reads like the 1950's. News commentators are "winchells" and
"lippmans" -- I recognize the names, but remember nothing else
about the originals; do you? The bad guys and minor characters are
purest cardboard. Women ("bims") have the "liberty permitted cats
and favorite children"; homosexuals are "poor in-betweeners". The
world beyond the USA is almost invisible.
Jubal Harshaw, the writer, patriarch and "father of all", is a self-
indulgent know-it-all given to long, hectoring speeches. The
women are quick to shed clothing and inhibitions, and couple with
any water-brother. They grow younger, more beautiful -- and more
exhibitionist -- as they learn Martian mind-control. Feh.
And yet, and yet .... STRANGER still works as a novel -- I reread it
pretty much at one go. The idea of a child raised from infancy by an
alien race ... Valentine Michael Smith's journey from innocence to
full humanity to New Messiah ... the cheerfully crass
commercialism of the Church of Foster ... the silly-but-serious
mysticism ... Heinlein, whatever his flaws, was a master story-
STRANGER was Heinlein's first crossover bestseller, becoming
something of a Sixties icon -- peace & love, y'know. Bits and pieces
were taken up in pop music and culture: "Discorporate, and you'll
be free", urged the Mothers of Invention. Grace Slick of the
Jefferson Airplane sang of "sister-lovers, water-brothers". The
ability to grok was briefly important, if mostly forgotten now.
Should you read, or reread, STRANGER? Mmmph. I don't regret
doing so, but the book stays pretty low in my mental ranking of
Heinlein novels. And if I were you, I'd hunt up the earlier edition --
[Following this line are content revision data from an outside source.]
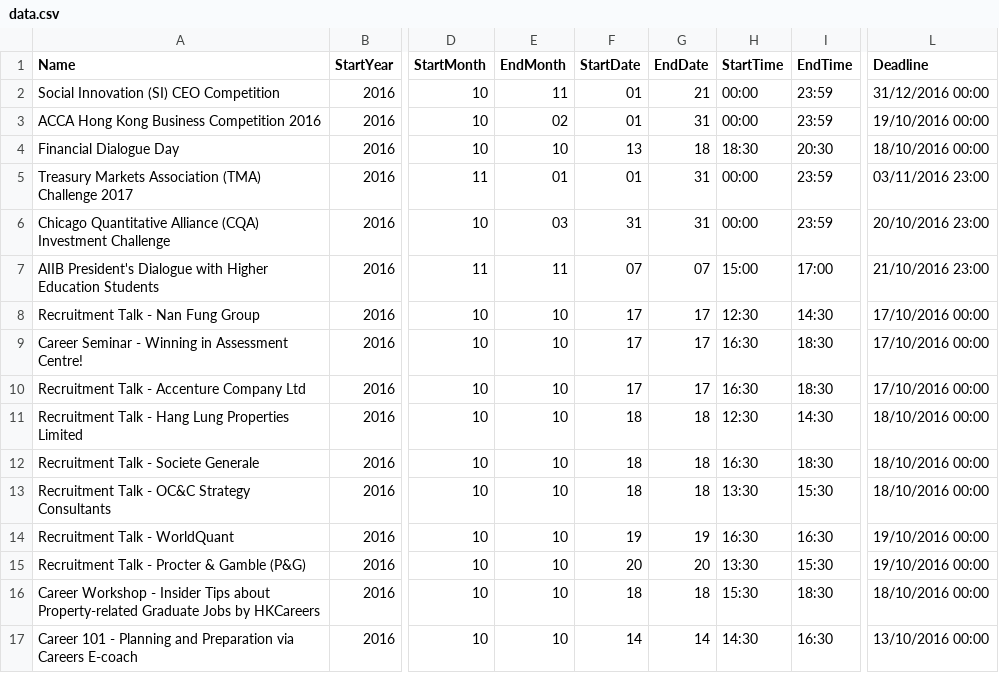
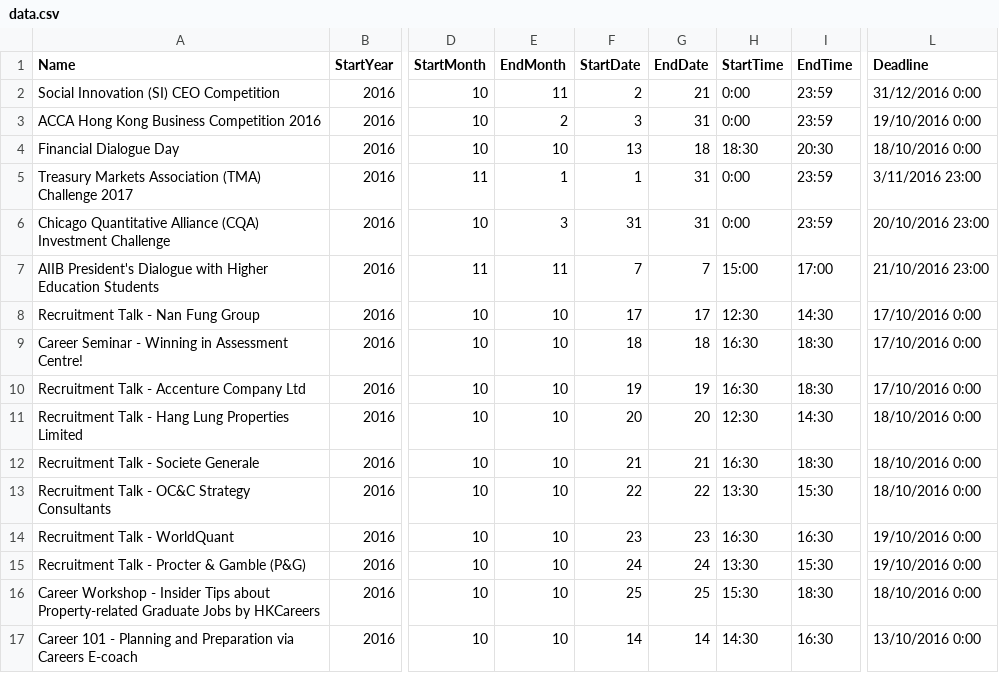
Before and after one commit to scottchanhosing/Presentation_Material, a CSV file: data.csv, drawn as a sheet; only a part is shown, gaps mark what is left out; the diff names each change by its address in the sheet, - before the commit and + after, or states it on an @@ line.

```diff
--- a/data.csv
+++ b/data.csv
-F2 (StartDate): 01
+F2 (StartDate): 2
-H2:H3 (StartTime): 00:00
+H2:H3 (StartTime): 0:00
-L2 (Deadline): 31/12/2016 00:00
+L2 (Deadline): 31/12/2016 0:00
-E3 (EndMonth): 02
+E3 (EndMonth): 2
-F3 (StartDate): 01
+F3 (StartDate): 3
-L3 (Deadline): 19/10/2016 00:00
+L3 (Deadline): 19/10/2016 0:00
-L4 (Deadline): 18/10/2016 00:00
+L4 (Deadline): 18/10/2016 0:00
-E5 (EndMonth): 01
+E5 (EndMonth): 1
-F5 (StartDate): 01
+F5 (StartDate): 1
-H5:H6 (StartTime): 00:00
+H5:H6 (StartTime): 0:00
-L5 (Deadline): 03/11/2016 23:00
+L5 (Deadline): 3/11/2016 23:00
-E6 (EndMonth): 03
+E6 (EndMonth): 3
-F7 (StartDate): 07
+F7 (StartDate): 7
-G7 (EndDate): 07
+G7 (EndDate): 7
-L8:L10 (Deadline): 17/10/2016 00:00
+L8:L10 (Deadline): 17/10/2016 0:00
-F9 (StartDate): 17
+F9 (StartDate): 18
-G9 (EndDate): 17
+G9 (EndDate): 18
-F10 (StartDate): 17
+F10 (StartDate): 19
-G10 (EndDate): 17
+G10 (EndDate): 19
-F11 (StartDate): 18
+F11 (StartDate): 20
-G11 (EndDate): 18
+G11 (EndDate): 20
-L11:L13 (Deadline): 18/10/2016 00:00
+L11:L13 (Deadline): 18/10/2016 0:00
-F12 (StartDate): 18
+F12 (StartDate): 21
-G12 (EndDate): 18
+G12 (EndDate): 21
-F13 (StartDate): 18
+F13 (StartDate): 22
-G13 (EndDate): 18
+G13 (EndDate): 22
-F14 (StartDate): 19
+F14 (StartDate): 23
-G14 (EndDate): 19
+G14 (EndDate): 23
-L14:L15 (Deadline): 19/10/2016 00:00
+L14:L15 (Deadline): 19/10/2016 0:00
-F15 (StartDate): 20
+F15 (StartDate): 24
-G15 (EndDate): 20
+G15 (EndDate): 24
-F16 (StartDate): 18
+F16 (StartDate): 25
-G16 (EndDate): 18
+G16 (EndDate): 25
-L16 (Deadline): 18/10/2016 00:00
+L16 (Deadline): 18/10/2016 0:00
-L17 (Deadline): 13/10/2016 00:00
+L17 (Deadline): 13/10/2016 0:00
```
Also changed, not shown: 42 other files.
the restored 70,000 words add little but bulk to the story.